said Sharon Jimenez, who is with the Kucinich campaign.
The candidate briefly touched on current controversial topics
such as diplomacy with Iran, the Palestine-Israel conflict
and immigration reform. Iran, he said, was not more than a
communication problem and that he would have diplomatic relation
with Iran if elected President.
“The first thing you do not do (in a conflict) is put
your gun on the table. In truth, our foreign policy is handled
that way,” he said. “We need to demystify international
relations. It’s how you should treat your neighbor.”
When questioned on Israel, he made it clear that “the
big road to peace is through Jerusalem.”
“We need to be compassionate about Israel’s right
to survive as well as economic and social justice for the
Palestinians,” he said. “We need a President who
understands that unfortunately it’s hard to talk about
peace when you have a 25-foot wall.”
he said, are also not the solution for immigration problems
in the United States.
Although Kucinich said the flow of people in and out of the
country needs to be regulated, a wall between the North and
the South is the complete antithesis to Reagan’s call
in the 1980s for the Soviet Union to tear down the Berlin
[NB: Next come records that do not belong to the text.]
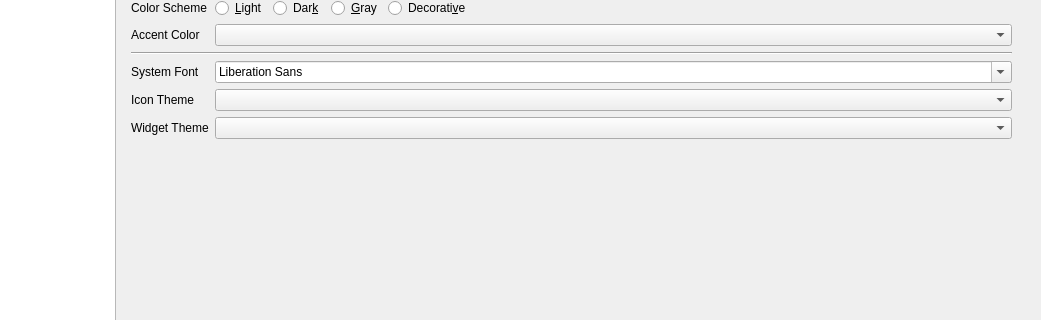
vicr123/theshell, file shell/infopanedropdown.ui: the form before one commit; both pictures show x 160 to 1201 and y 193 to 513 of the 1201 by 835 pixel window.
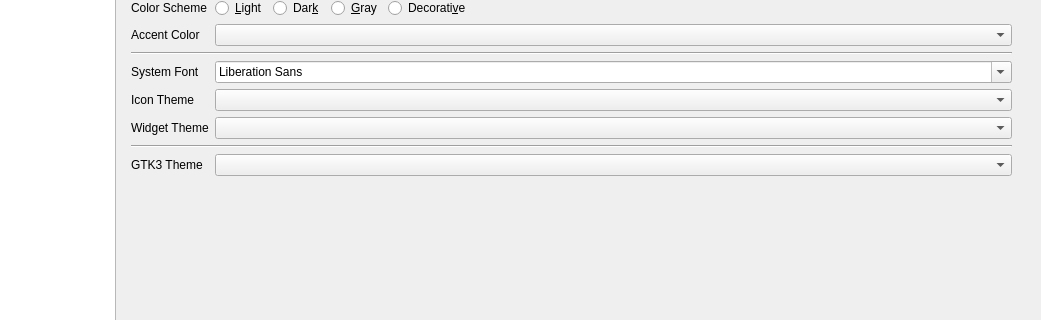
The form after the commit. The open tabs and pages were chosen to show the change. Icons and pictures are not drawn. Custom widgets are drawn as their Qt base class.

What changed in the file:
```diff
--- a/shell/infopanedropdown.ui
+++ b/shell/infopanedropdown.ui
@@ -3028,7 +3028,7 @@
                </layout>
               </widget>
              </item>
-             <item row="7" column="0">
+             <item row="9" column="0">
               <spacer name="verticalSpacer_20">
                <property name="orientation">
                 <enum>Qt::Vertical</enum>
@@ -3141,6 +3141,23 @@
                </property>
               </widget>
              </item>
+             <item row="7" column="0" colspan="4">
+              <widget class="Line" name="line_18">
+               <property name="orientation">
+                <enum>Qt::Horizontal</enum>
+               </property>
+              </widget>
+             </item>
+             <item row="8" column="0">
+              <widget class="QLabel" name="label_99">
+               <property name="text">
+                <string>GTK3 Theme</string>
+               </property>
+              </widget>
+             </item>
+             <item row="8" column="1" colspan="3">
+              <widget class="QComboBox" name="systemGTK3Theme"/>
+             </item>
             </layout>
            </widget>
            <widget class="QWidget" name="NotificationsSettings">
@@ -5429,14 +5446,6 @@
   </layout>
  </widget>
  <customwidgets>
-  <customwidget>
-   <class>ClickableLabel</class>
-   <extends>QLabel</extends>
-   <header>clickablelabel.h</header>
-   <slots>
-    <signal>clicked()</signal>
-   </slots>
-  </customwidget>
   <customwidget>
    <class>AnimatedStackedWidget</class>
    <extends>QStackedWidget</extends>
@@ -5452,6 +5461,14 @@
     <signal>networkAvailable(bool)</signal>
    </slots>
   </customwidget>
+  <customwidget>
+   <class>ClickableLabel</class>
+   <extends>QLabel</extends>
+   <header>clickablelabel.h</header>
+   <slots>
+    <signal>clicked()</signal>
+   </slots>
+  </customwidget>
   <customwidget>
    <class>Switch</class>
    <extends>QPushButton</extends>
```
Left out of the diff: 146 changed lines with no effect on the pictures.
Wall between East and West Germany.His message resonated with
“It is my privilege to stand with someone whose values
are close to my own,” said event organizer and community
leader Samina Faheem Sundas, who introduced Kucinich. “He
told me five years ago that he is a candidate for all, not
just for a single group. And he has kept that promise by saying
no to the USA Patriot Act, being a strong voice against the
war and promoting a US department of peace and nonviolence.”
Los Altos resident Kevin O’Reily said he appreciated
Kucinich’s frankness. “What you see is what you
get. That’s what he’s about and it doesn’t
change,” he said.
But while attendees offered praise of Kucinich and his stances,
most were cognizant of the candidate’s uphill campaign
battle. “Although he might not be thought of as the
number one candidate, he does bring some issues to light,
like bringing our troops home and having more ethical and
moral diplomatic relationships with other countries,”
said UC Irvine student and Fremont native Atif Kamran.
After his stopover in the Bay Area Saturday, Kucinich headed
up the coastline to the Pacific Northwest before spending
the middle of the week in Hew Hampshire.
He is slowly adding to his “Be one of a million”
campaign to garner $50 each from one million people across